§ ACTION ITEM: The entries below should be quoted exactly, with no pictures carried over.

---- INFORMATION SHOWN

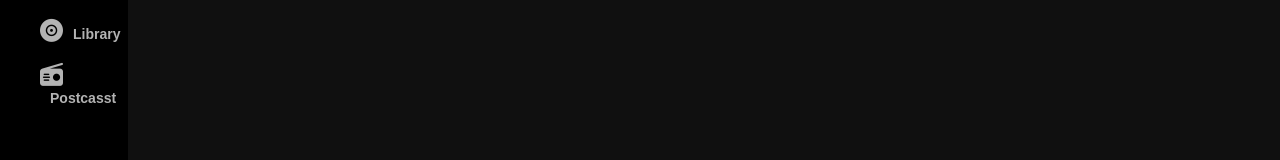
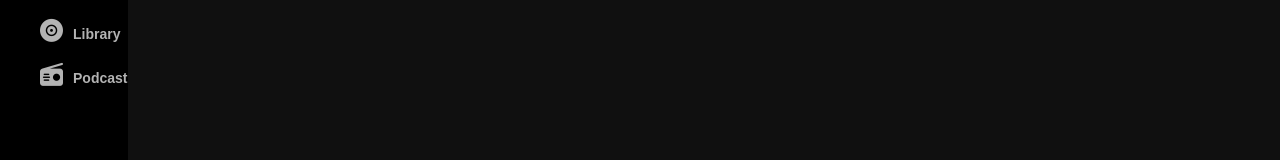
Before and after one commit to huycloud1999/CIJS83, a React (Create React App) app: page / in a window 1280 px wide. Shown: the part 245-405 px from the top of the page. Built offline with nearby package versions, Linux system fonts and the light colour scheme.

Commit message:
fix searchbar

```diff
--- a/src/components/Navbar/Navbar.jsx
+++ b/src/components/Navbar/Navbar.jsx
@@ -33,7 +33,7 @@ function Navbar() {
         <li>
           <NavLink to="/podcast" className="nav-link" style={{textDecoration:'none'}}>
           <i class="fa-solid fa-radio"></i>
-          <span>Postcasst</span>
+          <span>Podcast</span>
           </NavLink>
         </li>
       </ul>
```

--------

§ ANSWER SPACE:
Before and after one commit to huycloud1999/CIJS83, a React (Create React App) app: page / in a window 1280 px wide. Shown: the part 245-405 px from the top of the page. Built offline with nearby package versions, Linux system fonts and the light colour scheme.

Commit message:
fix searchbar

```diff
--- a/src/components/Navbar/Navbar.jsx
+++ b/src/components/Navbar/Navbar.jsx
@@ -33,7 +33,7 @@ function Navbar() {
         <li>
           <NavLink to="/podcast" className="nav-link" style={{textDecoration:'none'}}>
           <i class="fa-solid fa-radio"></i>
-          <span>Postcasst</span>
+          <span>Podcast</span>
           </NavLink>
         </li>
       </ul>
```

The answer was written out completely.